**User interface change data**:
******************************

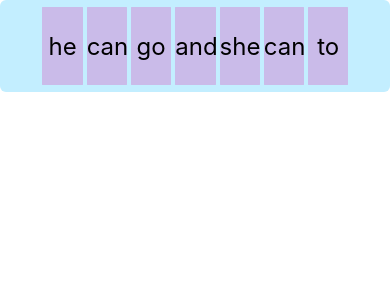
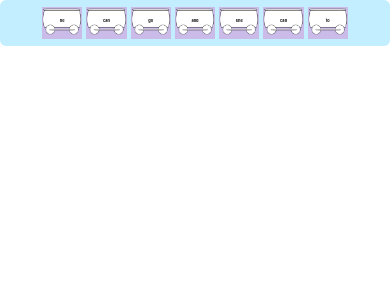
Before and after one commit to GDW1/BlockTrain, a React (Create React App) app in the folder blocktrain/: page / in a window 390 px wide. Shown: the top 300 px of the page. Built offline with nearby package versions, Linux system fonts and the light colour scheme.

Commit message:
changed train image, added images to each of the 7 blocks, put text over train and made it responsive to screen

```diff
--- a/blocktrain/src/components/Display.css
+++ b/blocktrain/src/components/Display.css
@@ -21,19 +21,23 @@
 }
 
 #trainCars tr td div{
-    width: 100%;
-    height: 20%;
-    border-radius: 1%;
+
+    font-size: 18px;
     background-color: var(--firstAccent);
     text-align: -webkit-center;
-    margin-right: 4%;
-    margin-left: 1%;
-    padding-top: 2%;
-    padding-bottom: 2%;
-    font-size: 18pt;
+    position: relative;
+}
+#trainCars tr td div p{
+    position: absolute;
+    top: 60%;
+    left: 50%;
+    font-weight: bold;
+    font-size: 1vw;
+    transform: translate(-50%, -250%);
 }
 
-.trainCarImage{
+#trainCars tr td div img{
+    width: 100%;
+    height: 100%;
     background-color: transparent;
-
 }
--- a/blocktrain/src/components/Display.jsx
+++ b/blocktrain/src/components/Display.jsx
@@ -4,6 +4,7 @@
 
 import React, { useState } from 'react'
 import './Display.css';
+import trainArt from '../images/TrainCar.png'
 
 // SAMPLE DATA. CHANGE WHEN REAL DATA AVAILABLE
 const sampleData = ["he", "can", "go", "and", "she", "can", "to"]
@@ -18,36 +19,43 @@ function Display() {
                     <tr>
                         <td>
                             <div>
+                                <img className = "trainCarImage" src = {trainArt} alt = "train car" />
                                 <p>{sampleData[0]}</p>
                             </div>
                         </td>
                         <td>
                             <div>
+                                <img className = "trainCarImage" src = {trainArt} alt = "train car" />
                                 <p>{sampleData[1]}</p>
                             </div>
                         </td>
                         <td>
                             <div>
+                                <img className = "trainCarImage" src = {trainArt} alt = "train car" />
                                 <p>{sampleData[2]}</p>
                             </div>
                         </td>
                         <td>
                             <div>
+                                <img className = "trainCarImage" src = {trainArt} alt = "train car" />
                                 <p>{sampleData[3]}</p>
                             </div>
                         </td>
                         <td>
                             <div>
+                                <img className = "trainCarImage" src = {trainArt} alt = "train car" />
                                 <p>{sampleData[4]}</p>
                             </div>
                         </td>
                         <td>
                             <div>
+                                <img className = "trainCarImage" src = {trainArt} alt = "train car" />
                                 <p>{sampleData[5]}</p>
                             </div>
                         </td>
                         <td>
                             <div>
+                                <img className = "trainCarImage" src = {trainArt} alt = "train car" />
                                 <p>{sampleData[6]}</p>
                             </div>
                         </td>
```
Also changed, not shown: blocktrain/src/images/TrainCar.png.
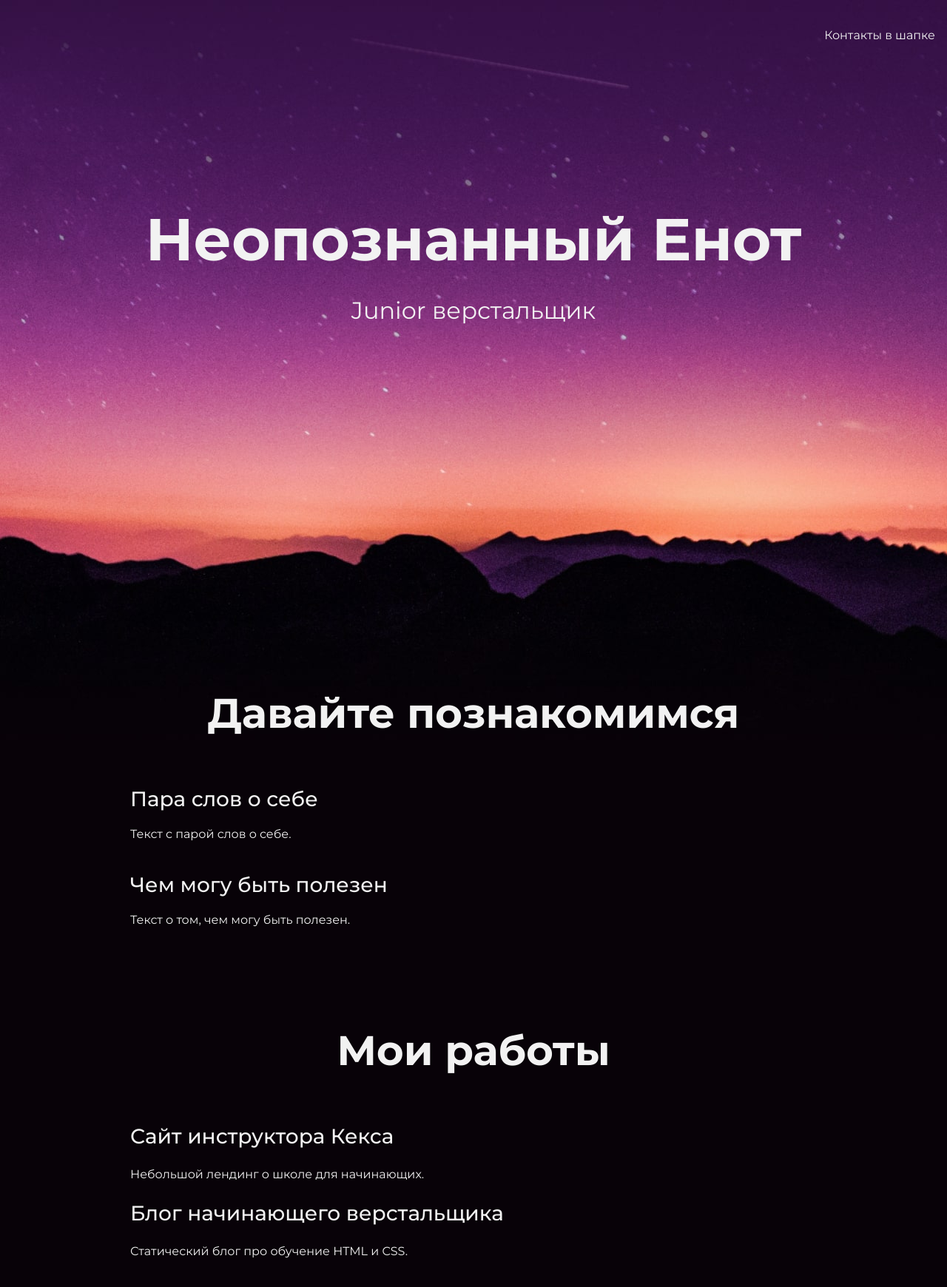
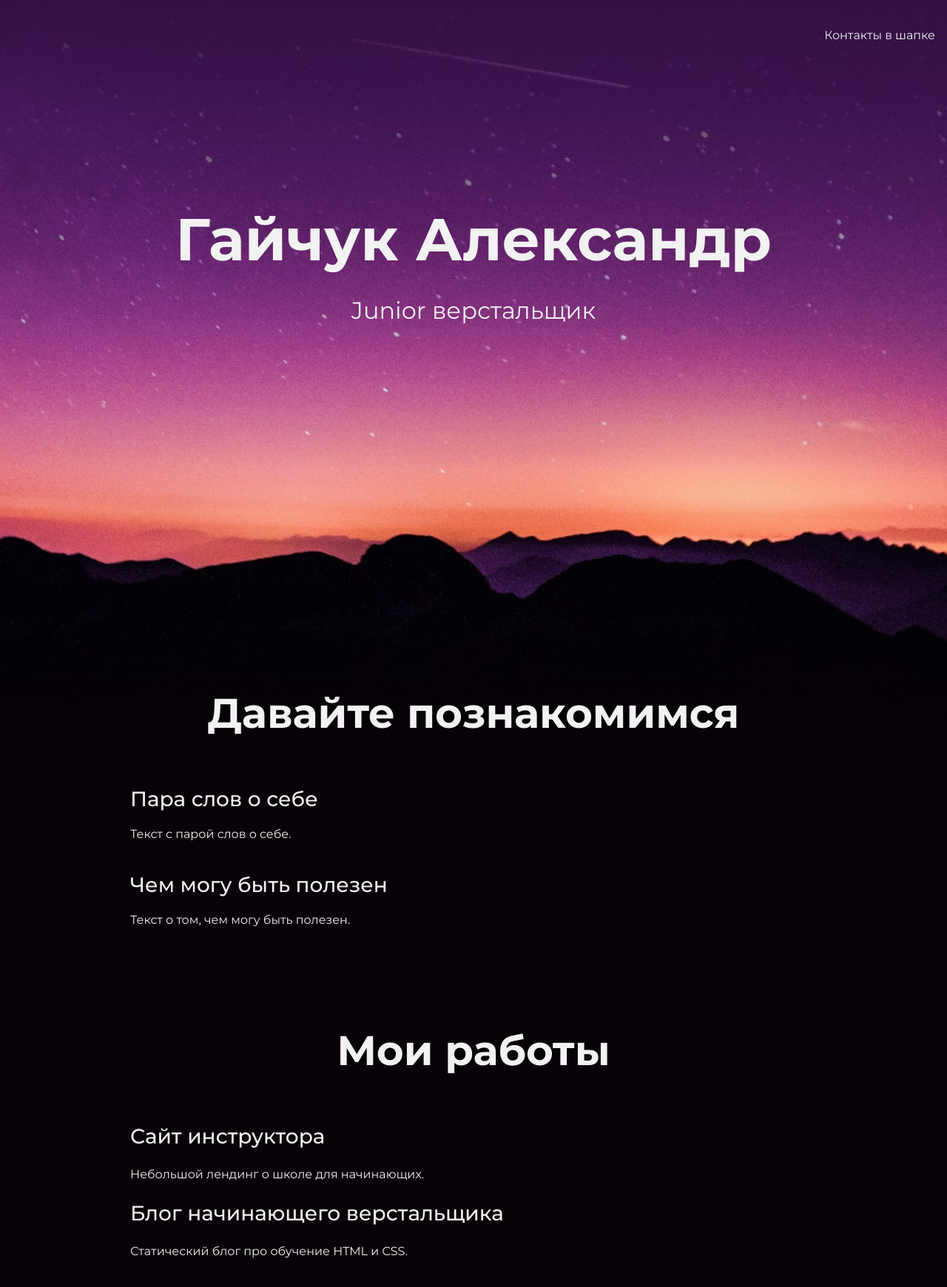
Before and after one commit to AlexanderHaichuk/my-sitte, a plain HTML site: page index.html in a window 1280 px wide. Shown: the top 1740 px of the page at 74% size. Drawn offline with Linux system fonts and the light colour scheme.

Commit message:
index.html
update

```diff
--- a/index.html
+++ b/index.html
@@ -18,7 +18,7 @@
 
     <section class="hero-image">
 	  <div class="container">
-      <h1 class="heading">Неопознанный Енот</h1></div>
+      <h1 class="heading">Гайчук Александр</h1></div>
       <div class="container">  <p>Junior верстальщик</p>  </div>
     </section>
 
@@ -33,7 +33,7 @@
     <section class="portfolio">
         <div class="container"><h2 class="subheading">Мои работы</h2>
 
-      <h3>Сайт инструктора Кекса</h3>
+      <h3>Сайт инструктора </h3>
       <p>Небольшой лендинг о школе для начинающих.</p>
 
       <h3>Блог начинающего верстальщика</h3>
```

******************************

**WHAT THE TASK REQUIRES**: For each line in the data above that contains the string "index", extract the line.

**YOUR RESPONSE**:
Before and after one commit to AlexanderHaichuk/my-sitte, a plain HTML site: page index.html in a window 1280 px wide. Shown: the top 1740 px of the page at 74% size. Drawn offline with Linux system fonts and the light colour scheme.
index.html
--- a/index.html
+++ b/index.html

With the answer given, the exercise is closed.